(Extracted data entries)
====

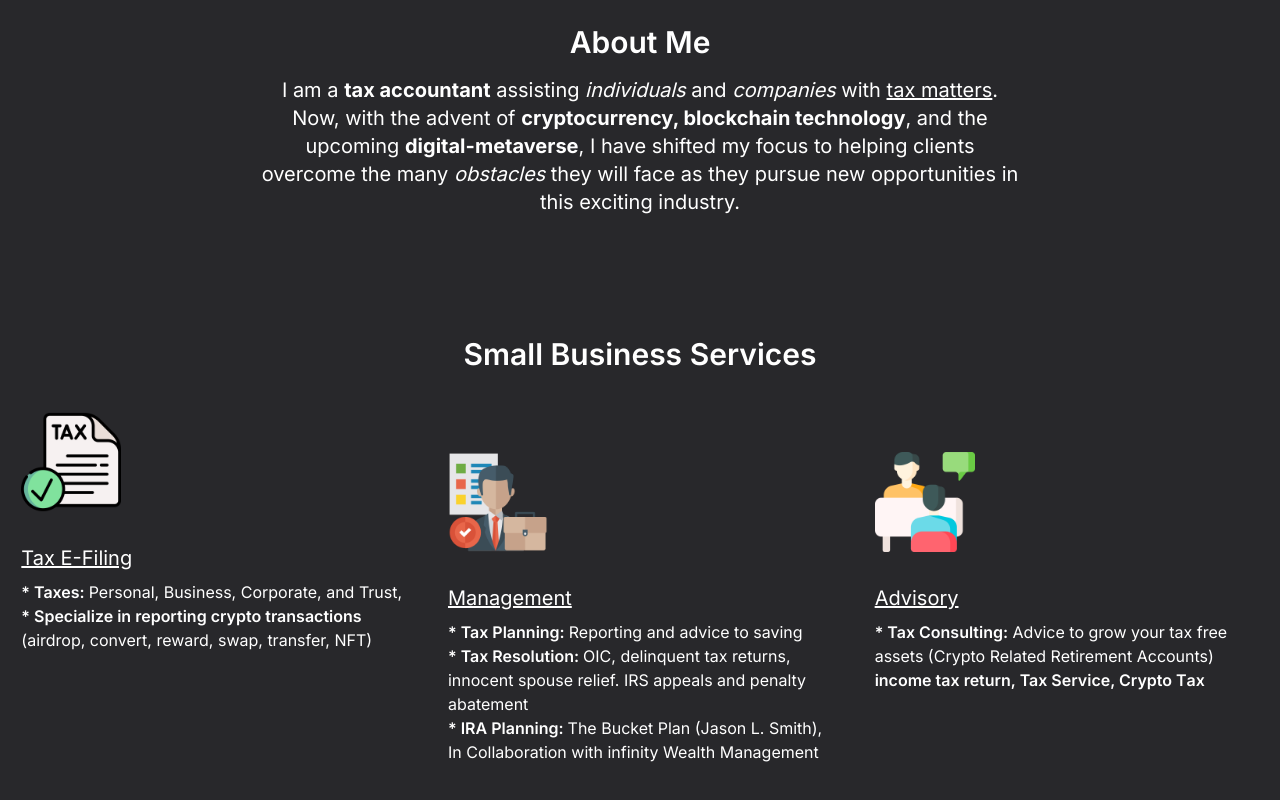
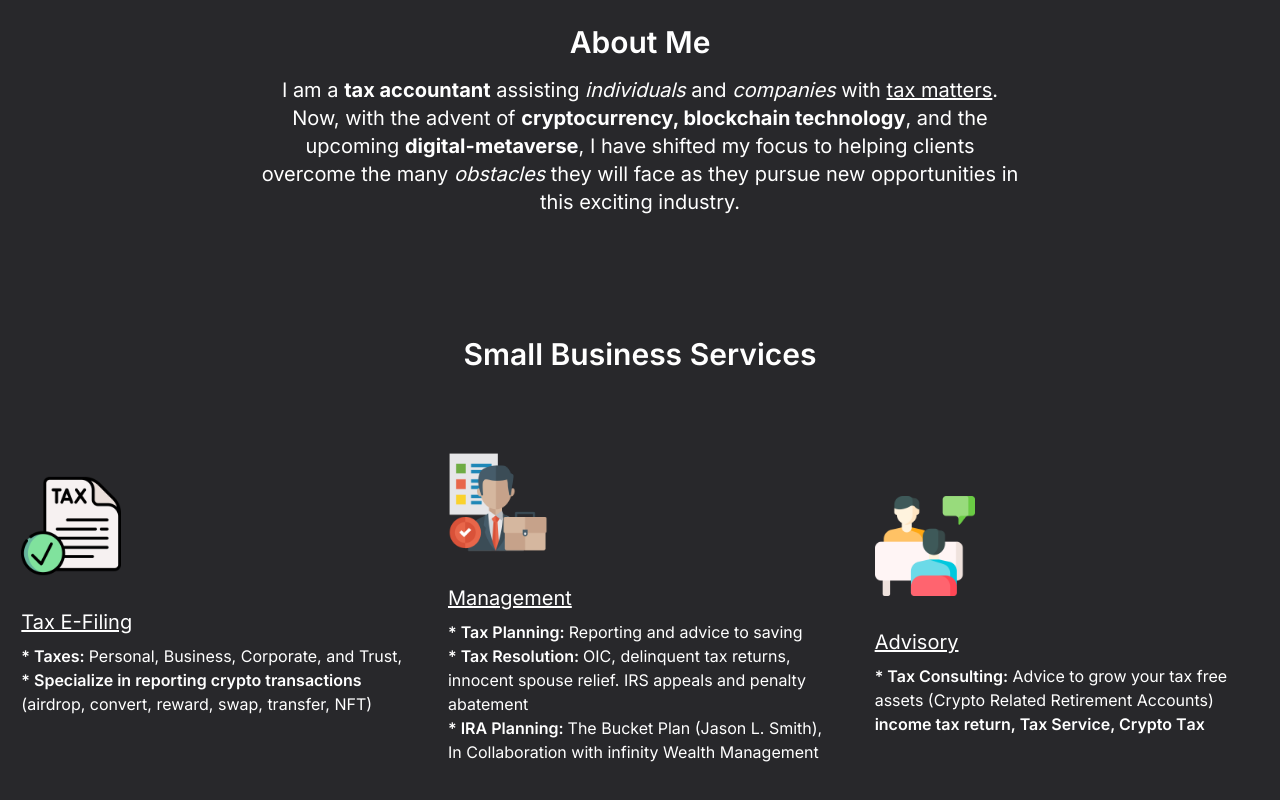
Before and after one commit to deflatedDbug/blockchaintax, a Next.js app: page / in a window 1280 px wide. Shown: the part 840-1640 px from the top of the page. Built offline with nearby package versions, Linux system fonts and the light colour scheme.

Commit message:
reconfigured margins

```diff
--- a/components/services.tsx
+++ b/components/services.tsx
@@ -7,7 +7,7 @@
       <header className="font-semibold text-3xl text-center mb-10">
         Small Business Services
       </header>
-      <div className="flex flex-col md:flex-row justify-around m-auto w-auto">
+      <div className="flex flex-col md:flex-row items-center justify-center md:justify-around m-auto">
         <div className="">
         <Image
         src="/tax.png"
```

====

--- What to produce ---
Drop the images and repeat the data exactly.

--- Exercise answer ---
Before and after one commit to deflatedDbug/blockchaintax, a Next.js app: page / in a window 1280 px wide. Shown: the part 840-1640 px from the top of the page. Built offline with nearby package versions, Linux system fonts and the light colour scheme.

Commit message:
reconfigured margins

```diff
--- a/components/services.tsx
+++ b/components/services.tsx
@@ -7,7 +7,7 @@
       <header className="font-semibold text-3xl text-center mb-10">
         Small Business Services
       </header>
-      <div className="flex flex-col md:flex-row justify-around m-auto w-auto">
+      <div className="flex flex-col md:flex-row items-center justify-center md:justify-around m-auto">
         <div className="">
         <Image
         src="/tax.png"
```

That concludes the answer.